Task brief:
Below are the records. Count the lines containing the string "props", and reply with the number alone.

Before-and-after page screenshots
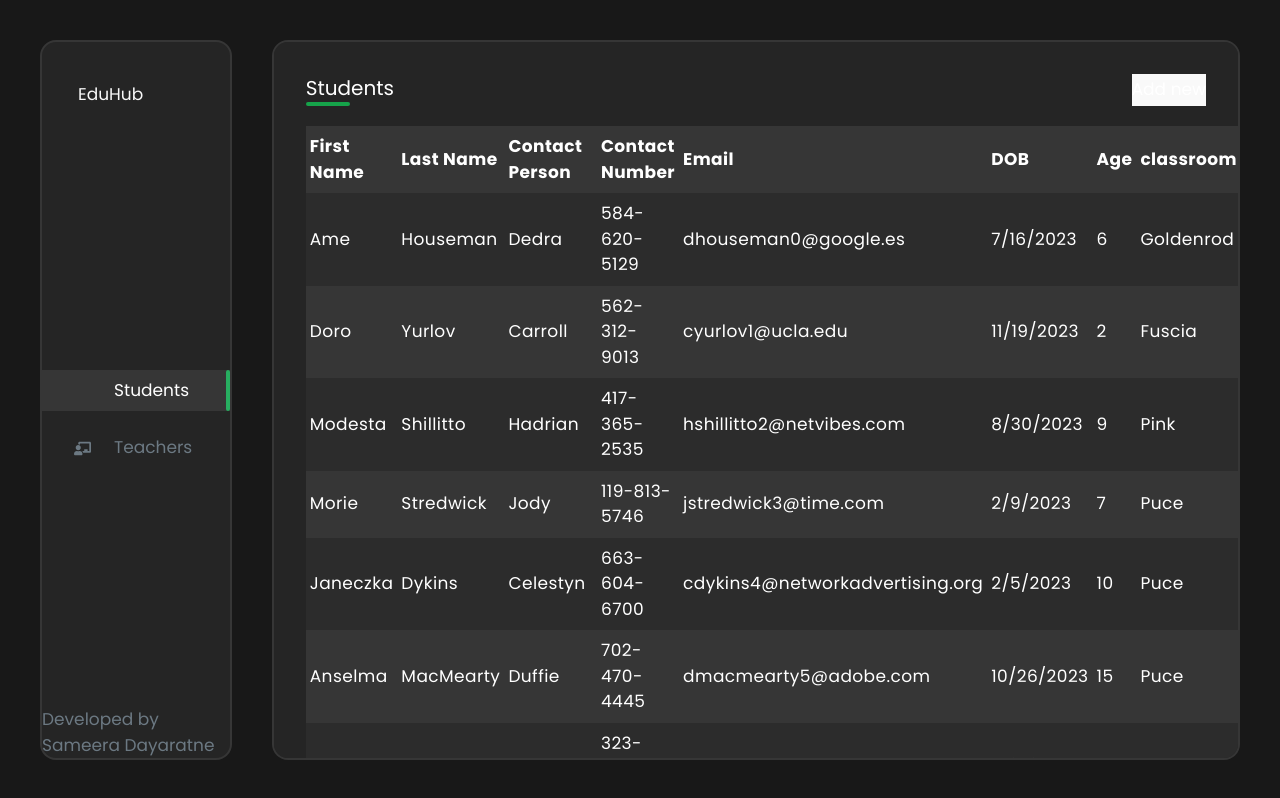
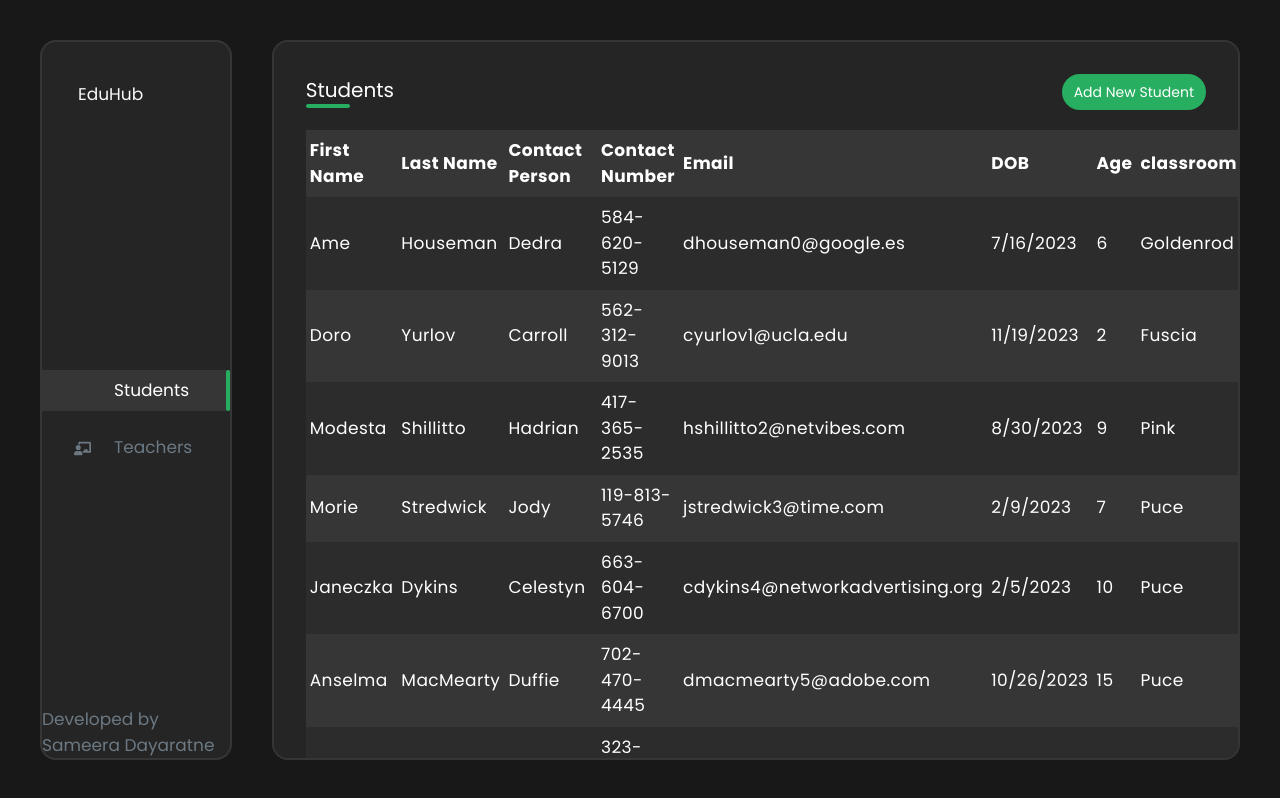
Before and after one commit to SameeraDayaratne/EduHub, a React (Vite) app in the folder client/: page /students in a window 1280 px wide. Built offline with nearby package versions, Linux system fonts and the light colour scheme; some icons are missing.

Commit message:
Added custom button component

```diff
--- /dev/null
+++ b/client/src/components/button/Button.jsx
@@ -0,0 +1,11 @@
+/* eslint-disable no-unused-vars */
+/* eslint-disable react/prop-types */
+import React from 'react';
+
+function Button({className , children , ...props}) {
+    return (
+        <button className={`' px-3 py-2 rounded-full text-sm font-thin' ${className}`} {...props}>{children}</button>
+    );
+}
+
+export default Button;
--- a/client/src/components/students/StudentsTable.jsx
+++ b/client/src/components/students/StudentsTable.jsx
@@ -78,7 +78,7 @@ function StudentsTable(props) {
                     ))}
                 </tbody>
             </table>
-            <div>
+            <div className='flex justify-center'>
             <button onClick={() => table.setPageIndex(0) }>First Page</button>
             <button disabled={!table.getCanPreviousPage} onClick={() => table.previousPage()}>Prev Page</button>
             <button disabled={!table.getCanNextPage()} onClick={() => table.nextPage()}>Next Page</button>
--- a/client/src/pages/StudentPage.jsx
+++ b/client/src/pages/StudentPage.jsx
@@ -1,13 +1,16 @@
 /* eslint-disable no-unused-vars */
 import React from 'react';
 import StudentsTable from '../components/students/StudentsTable';
+import Button from '../components/button/Button';
+import { CiCirclePlus } from "react-icons/ci";
 
 function StudentPage(props) {
     return (
         <>
-         <div className='flex justify-between'>
-            <span className=' relative pb-1 after:content-[""] after:absolute after:left-0   after:bottom-0 after:border-[2px] after:rounded-2xl after:border-green-600 after:w-[50%] text-xl'>Students</span>
-            <button>Add new</button>
+         <div className='flex justify-between items-center'>
+            <span className=' relative pb-1 after:content-[""] after:absolute after:left-0   after:bottom-0 after:border-[2px] after:rounded-2xl after:border-colorGreenDark after:w-[50%] text-xl'>Students</span>
+            <Button onClick={() => console.log('hehe')} className='bg-colorGreenDark hidden lg:inline-block'>Add New Student</Button>
+            <Button className='lg:hidden px-0 py-0' ><CiCirclePlus size={30} /></Button>
          </div>
          <StudentsTable />
         </>
```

Result for this task:
4